Stage 5. Plotting

A traditional story will generally have a set-up, conflict and resolution. It’s a good idea to plot out your story into stages before beginning to write. Too much planning can lead to no room for the characters voice to shine through, and not enough planning can result in the message being entirely lost as you stumble aimlessly across the page. After you have created your main character and decided where the story will begin, start thinking about where the story will lead.

How will your character overcome their issue? Will they have help from an additional character? Or will they need to learn their lessons alone? Fiction books often a feature ‘baddy’ to cause drama and create some action, however this is not always the case, sometimes the protagonist needs to overcome a moral dilemma and battle with their own self conscious.

You need to push the protagonist to overcome this challenging situation, turning the negative into a positive. Your character will learn valuable life lessons through their journey and will most likely come out on top. Not all stories have a happy ending, but I think it’s important to encourage your reader to take something from your novel, whether it’s a moral lesson or a question left unanswered to think about.

Stage 6. Editing.

I almost laugh out loud when I think of describing how important the editing phase is of your writing. Not because it’s funny. But because of how naïve I was prior to contributing to Writer’s Edit. I knew my writing wasn’t perfect but I definitely didn’t realise how much work actually goes into this phase of the journey. You would hope that after the brainstorming, plot analyzing, character building etc. that you’d be on the home stretch. But believe me - you're not. I think I have written one article for Writer’s Edit that has needed very little work done to it, in comparison to numerous others that I’ve had to rewrite up to four times. And when I say rewrite, I don’t mean scratch out a sentence or two and resubmit it. I literally mean REWRITE.

how to handle rejection

Never underestimate the importance of editing your own work.
Image Credit: Jenny Kaczorowski via Flickr Creative Commons.

 

Although the capitals may make it seem as though I resent this, I most certainly do not. I’m just trying to make it clear how important editing is. Every time I submit a piece of work that comes back with volumes of feedback (the equivalent of a page of red pen) I am thankful. I’m thankful that my editor is taking the time to help me improve my work. Without this feedback I wouldn’t grow as a writer, and in the end we all want to share our very best writing.

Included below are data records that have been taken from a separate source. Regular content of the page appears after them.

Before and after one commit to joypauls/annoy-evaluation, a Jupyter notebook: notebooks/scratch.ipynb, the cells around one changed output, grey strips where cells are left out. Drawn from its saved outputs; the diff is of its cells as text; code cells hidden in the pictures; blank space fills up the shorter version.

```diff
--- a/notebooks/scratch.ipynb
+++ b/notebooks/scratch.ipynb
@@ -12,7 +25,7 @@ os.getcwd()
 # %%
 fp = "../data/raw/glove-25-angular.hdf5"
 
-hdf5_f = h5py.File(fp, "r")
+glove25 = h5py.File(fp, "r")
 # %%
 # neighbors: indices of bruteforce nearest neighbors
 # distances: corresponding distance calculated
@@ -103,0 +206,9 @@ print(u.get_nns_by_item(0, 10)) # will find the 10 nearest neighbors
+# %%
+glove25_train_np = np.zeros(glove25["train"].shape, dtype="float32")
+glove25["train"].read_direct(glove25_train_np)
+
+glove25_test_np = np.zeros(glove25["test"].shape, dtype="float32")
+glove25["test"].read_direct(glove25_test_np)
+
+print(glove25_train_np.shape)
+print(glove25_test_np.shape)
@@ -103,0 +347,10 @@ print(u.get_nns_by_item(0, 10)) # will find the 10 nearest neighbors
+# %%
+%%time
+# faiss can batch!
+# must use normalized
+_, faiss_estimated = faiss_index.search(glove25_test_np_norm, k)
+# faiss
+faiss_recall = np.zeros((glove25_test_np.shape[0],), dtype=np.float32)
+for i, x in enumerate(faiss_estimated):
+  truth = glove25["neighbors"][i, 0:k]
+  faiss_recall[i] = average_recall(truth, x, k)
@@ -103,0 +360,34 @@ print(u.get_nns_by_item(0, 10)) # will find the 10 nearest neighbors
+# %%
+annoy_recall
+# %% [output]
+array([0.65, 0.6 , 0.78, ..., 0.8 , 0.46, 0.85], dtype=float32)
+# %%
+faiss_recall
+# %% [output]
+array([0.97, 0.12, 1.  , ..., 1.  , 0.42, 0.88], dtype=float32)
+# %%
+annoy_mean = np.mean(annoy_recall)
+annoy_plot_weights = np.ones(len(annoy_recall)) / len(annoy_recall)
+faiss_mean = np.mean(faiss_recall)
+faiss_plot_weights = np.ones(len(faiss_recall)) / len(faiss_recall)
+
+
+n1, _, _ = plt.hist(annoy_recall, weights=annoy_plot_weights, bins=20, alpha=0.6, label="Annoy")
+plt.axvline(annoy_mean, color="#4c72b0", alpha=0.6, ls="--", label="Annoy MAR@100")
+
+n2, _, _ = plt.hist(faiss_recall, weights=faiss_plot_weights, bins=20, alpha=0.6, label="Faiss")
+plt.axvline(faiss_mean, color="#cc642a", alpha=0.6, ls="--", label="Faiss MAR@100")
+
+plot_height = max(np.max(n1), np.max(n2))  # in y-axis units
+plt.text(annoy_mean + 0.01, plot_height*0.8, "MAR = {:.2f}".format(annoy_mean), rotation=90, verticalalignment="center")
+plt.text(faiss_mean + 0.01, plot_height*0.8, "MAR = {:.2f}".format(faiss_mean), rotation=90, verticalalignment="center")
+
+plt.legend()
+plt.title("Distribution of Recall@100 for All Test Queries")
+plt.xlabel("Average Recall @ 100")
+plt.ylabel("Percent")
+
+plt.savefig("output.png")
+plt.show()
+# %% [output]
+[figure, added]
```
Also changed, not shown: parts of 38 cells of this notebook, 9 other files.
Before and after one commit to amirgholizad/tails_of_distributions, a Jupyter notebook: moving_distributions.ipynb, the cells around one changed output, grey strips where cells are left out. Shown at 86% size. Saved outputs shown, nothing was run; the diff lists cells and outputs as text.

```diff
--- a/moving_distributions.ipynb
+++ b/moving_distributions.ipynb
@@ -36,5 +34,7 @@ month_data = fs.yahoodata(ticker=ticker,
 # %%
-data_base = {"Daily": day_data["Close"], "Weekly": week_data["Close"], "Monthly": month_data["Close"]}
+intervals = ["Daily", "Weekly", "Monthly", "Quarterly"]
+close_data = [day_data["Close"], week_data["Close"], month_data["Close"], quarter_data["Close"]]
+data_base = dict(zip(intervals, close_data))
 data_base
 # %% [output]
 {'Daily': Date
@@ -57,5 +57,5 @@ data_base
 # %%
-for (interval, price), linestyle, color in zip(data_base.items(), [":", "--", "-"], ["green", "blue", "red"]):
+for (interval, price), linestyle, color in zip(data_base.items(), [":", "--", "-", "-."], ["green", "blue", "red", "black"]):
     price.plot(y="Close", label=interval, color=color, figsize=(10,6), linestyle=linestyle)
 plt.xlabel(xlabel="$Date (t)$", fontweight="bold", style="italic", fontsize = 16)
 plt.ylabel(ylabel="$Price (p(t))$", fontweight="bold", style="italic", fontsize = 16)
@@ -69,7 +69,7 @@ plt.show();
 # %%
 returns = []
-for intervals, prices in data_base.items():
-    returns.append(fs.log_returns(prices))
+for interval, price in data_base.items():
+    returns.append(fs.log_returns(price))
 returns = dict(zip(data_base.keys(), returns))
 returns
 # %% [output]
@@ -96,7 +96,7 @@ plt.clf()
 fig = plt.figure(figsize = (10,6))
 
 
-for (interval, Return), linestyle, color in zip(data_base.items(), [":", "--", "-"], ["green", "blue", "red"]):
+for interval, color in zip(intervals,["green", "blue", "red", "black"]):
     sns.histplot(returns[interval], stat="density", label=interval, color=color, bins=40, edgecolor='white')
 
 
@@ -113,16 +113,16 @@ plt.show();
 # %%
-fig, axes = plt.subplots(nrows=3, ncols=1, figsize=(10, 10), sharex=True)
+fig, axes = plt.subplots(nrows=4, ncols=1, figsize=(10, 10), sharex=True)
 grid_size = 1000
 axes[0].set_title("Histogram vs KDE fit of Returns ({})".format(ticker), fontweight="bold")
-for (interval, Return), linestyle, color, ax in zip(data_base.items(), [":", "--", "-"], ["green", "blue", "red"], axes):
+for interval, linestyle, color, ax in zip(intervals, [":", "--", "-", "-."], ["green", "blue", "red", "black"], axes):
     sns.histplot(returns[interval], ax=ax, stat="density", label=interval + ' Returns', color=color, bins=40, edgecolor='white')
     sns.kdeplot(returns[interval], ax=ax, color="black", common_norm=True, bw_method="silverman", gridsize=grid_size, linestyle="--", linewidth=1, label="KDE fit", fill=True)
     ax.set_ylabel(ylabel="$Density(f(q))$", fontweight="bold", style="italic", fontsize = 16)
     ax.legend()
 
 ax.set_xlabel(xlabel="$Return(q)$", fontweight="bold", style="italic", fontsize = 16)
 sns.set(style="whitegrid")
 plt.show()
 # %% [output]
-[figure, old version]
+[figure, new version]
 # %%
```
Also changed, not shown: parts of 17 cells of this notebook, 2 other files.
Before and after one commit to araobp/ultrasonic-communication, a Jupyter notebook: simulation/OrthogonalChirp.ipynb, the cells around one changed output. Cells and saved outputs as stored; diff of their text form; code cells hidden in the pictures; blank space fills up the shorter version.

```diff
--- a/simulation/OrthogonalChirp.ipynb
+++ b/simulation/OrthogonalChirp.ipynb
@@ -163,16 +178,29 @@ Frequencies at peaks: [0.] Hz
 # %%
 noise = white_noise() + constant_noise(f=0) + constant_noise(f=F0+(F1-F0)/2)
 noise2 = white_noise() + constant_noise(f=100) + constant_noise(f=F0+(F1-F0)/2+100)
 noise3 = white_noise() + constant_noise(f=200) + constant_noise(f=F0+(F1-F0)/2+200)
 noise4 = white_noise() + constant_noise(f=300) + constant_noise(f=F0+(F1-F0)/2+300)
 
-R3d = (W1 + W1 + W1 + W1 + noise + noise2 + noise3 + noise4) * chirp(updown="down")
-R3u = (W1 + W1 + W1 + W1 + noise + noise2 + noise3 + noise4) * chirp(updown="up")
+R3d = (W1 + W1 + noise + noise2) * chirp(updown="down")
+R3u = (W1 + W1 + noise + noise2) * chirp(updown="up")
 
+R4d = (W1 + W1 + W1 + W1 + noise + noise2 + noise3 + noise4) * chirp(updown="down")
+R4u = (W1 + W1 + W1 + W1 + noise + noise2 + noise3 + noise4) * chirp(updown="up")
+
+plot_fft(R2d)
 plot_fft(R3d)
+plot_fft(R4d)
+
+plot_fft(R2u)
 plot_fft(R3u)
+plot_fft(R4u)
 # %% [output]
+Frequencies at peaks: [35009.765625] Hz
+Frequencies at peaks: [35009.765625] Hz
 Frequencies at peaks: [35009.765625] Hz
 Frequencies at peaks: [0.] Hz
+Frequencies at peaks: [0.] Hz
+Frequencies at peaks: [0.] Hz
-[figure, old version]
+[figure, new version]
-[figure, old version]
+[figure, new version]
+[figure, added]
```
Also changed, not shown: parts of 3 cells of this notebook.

My biggest piece of advice would be to start sharing your work early. Don’t wait until you’ve written 800 words to discover that it needs a complete rewrite. Save yourself the pain and energy and start showing your work to your friends, family, and potential readers early. Joining a writers group is a great start. Listen to their feedback and learn from it. They aren’t being critical because they want to hurt you; they’re being honest because they want to help you achieve your goals. If you contribute to publication ask them if they can cross check your work or recommend someone who can. Honestly, if there is anything you take from this piece of writing I hope that it’s recognising the importance of getting your work critiqued.

Stage 7. Getting Published

Do everything you can to kickstart your writing career. Be active. Don’t hide your writing away and worry it’s not good enough. Start a blog, contribute to publications, write for free. Do anything and everything you can to improve your writing and make connections. Make every piece of writing count. You never know who may stumble upon your work and decide you could be the next big thing.

Believe in yourself. Don’t underestimate your capabilities. Remember that practice makes perfect, so keep writing and keep progressing. If you have a piece of work you think deserves to be published then find out who needs to see it. Who can make your dream a reality? You need to connect with the right people, so keep pushing, keep pushing, keep pushing. Eventually someone important will recognise your stellar talent and will thank their lucky stars no one scooped you up earlier.